There is no problem since during the dead-time the current will flow trough the body diode of the FET discharging the inductor, very similar as a non synchronous buck. After the dead-time the FET is turned on bypassing the conducting diode. With this action you can reduce the losses since the voltage across the FET will be much lower than the forward voltage of the diode.
All in all, Synchronous Buck is all about reducing the forward losses on the Buck diode. There is no change on the operation states of the converter itself. It will work in CCM, BCM and DCM given that you have the right dead-time.
Any inductor current is carried somewhere, for a while. There are various mechanisms to avoid this becoming a problem.
In an asynchronous buck with a switch+diode (I know you asked about synchronous, but let's start with one that you think should be OK, and show that it is less OK than you thought), the freewheel diode picks up the current, eventually. It can't do that instantaneously, as the inductance of the finite-length wires between the switch device and it is non-zero. This current first goes to charge 'unwanted' capacitances in the devices. In the event that the voltage on the switching transistor rises above its breakdown voltage, it will avalanche. Most switching devices have a 'maximum repetitive avalanche energy' specification, to cope with just this problem. Eventually, the high voltage across the wiring inductance causes the current to slew from the switch to the diode, and peace is restored.
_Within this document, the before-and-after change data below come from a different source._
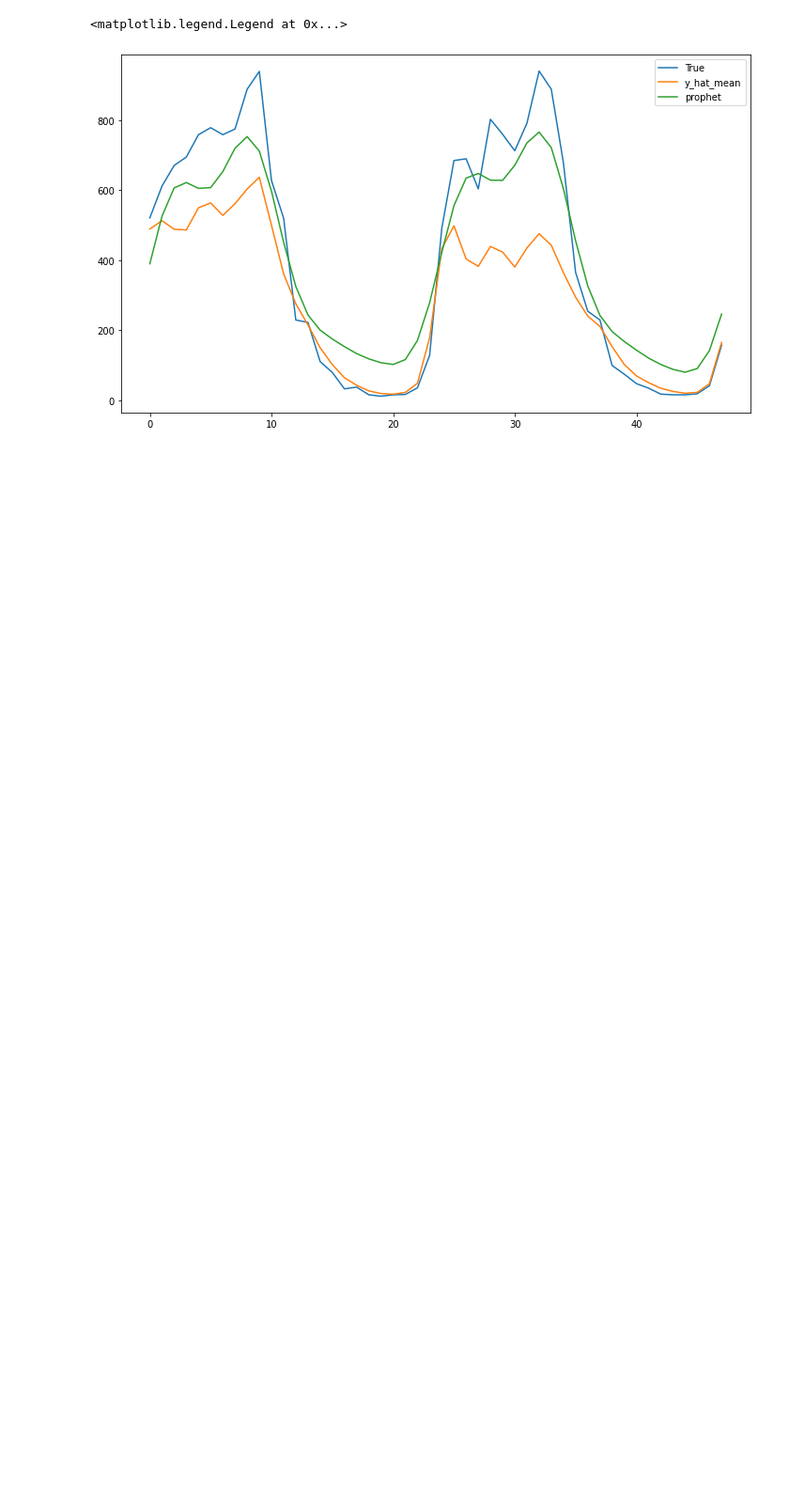
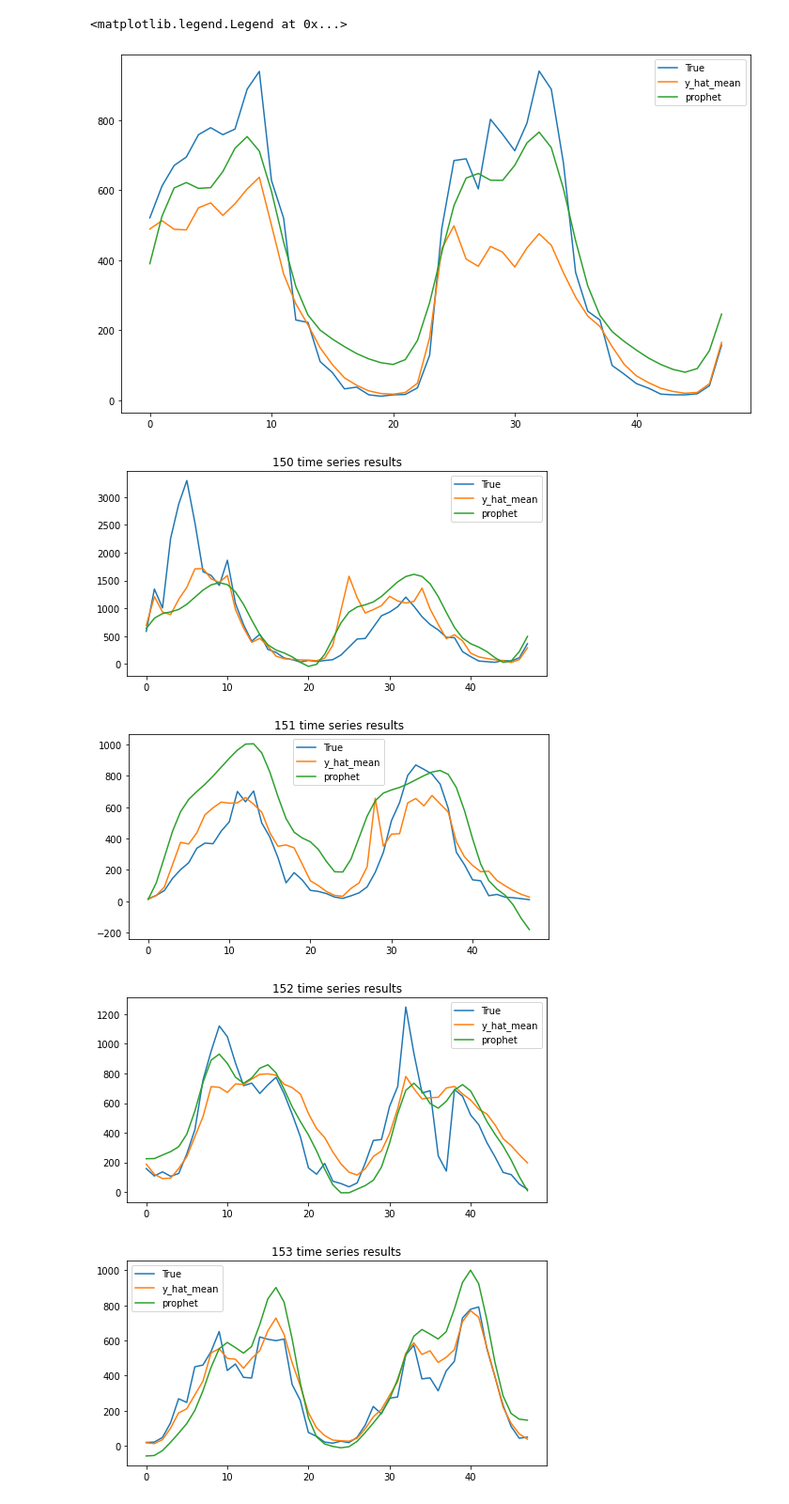
Before and after one commit to SuminBae97/PytorchStduy, a Jupyter notebook: 3_23.ipynb, the cells around one changed output. Shown: that part at 94% size. Saved outputs shown, nothing was run; the diff lists cells and outputs as text; code cells hidden in the pictures; blank space fills up the shorter version.

Commit message:
Colaboratory를 통해 생성됨

```diff
--- a/3_23.ipynb
+++ b/3_23.ipynb
@@ -188,3 +189,19 @@ plt.legend()
 # %% [output]
 <matplotlib.legend.Legend at 0x...>
 [figure]
+# %%
+for i in range(150,160):
+    plt.figure(figsize=(8,4))
+    plt.title(f'{i} time series results')
+    plt.plot(tss[i][700:].values.reshape(-1,),label='True')
+    plt.plot(forecasts[i].mean,label='y_hat_mean')
+    plt.plot(prophet_results[i],label='prophet')
+    plt.legend()
+    title = f'{i}result.png'
+    plt.savefig('/content/gdrive/My Drive/Colab Notebooks/results/'+title)
+    plt.show()
+# %% [output]
+[figure, added]
+[figure, added]
+[figure, added]
+[figure, added]
```
Also changed, not shown: parts of 7 cells of this notebook.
In a high current design, great care is taken to minimise the switch/diode transfer inductance. This doesn't necessarily mean the inductance to each individually needs to be low, but it does mean they should be well coupled, so fat and close together.
How fast the current has to transfer is governed by the fall time of the switching FET. Adding a sniff of series resistance (a few ohms to the low 10s of ohms) is often used between gate driver and gate to increase the switching time a little. This is especially effective during switching as it limits the rate that the Miller capacitance charges, thus controlling the rate of voltage rise on the drain. While this increases dissipation in the off-going channel, it reduces transient overshoot which may improve EMI and other general behaviour.
So now you know what can happen in a an asynch converter, dead time does not seem so scary. First, the voltage rises on the off-going transistor, and it may avalanche. Second, current gets transferred into the rectifier device. Initially it's off, so it's first carried by the body diode. Eventually the channel comes on, which then takes up conduction.
If the wiring inductances or the current is so large that the switching transient exceeds the switch device's safe avalanche specification, then it's possible to use snubber components, typically a capacitor and resistor in series. These are best avoided if possible as they waste energy.
No, because you must start the dead-time at the time where the inductor current becomes zero. This means the inductor is discharged. This means you loose no energy.
You cannot suddenly make the inductor current zero, the inductor will resist that by making the voltage such that the current will flow anyway (and your transistors might be damaged then).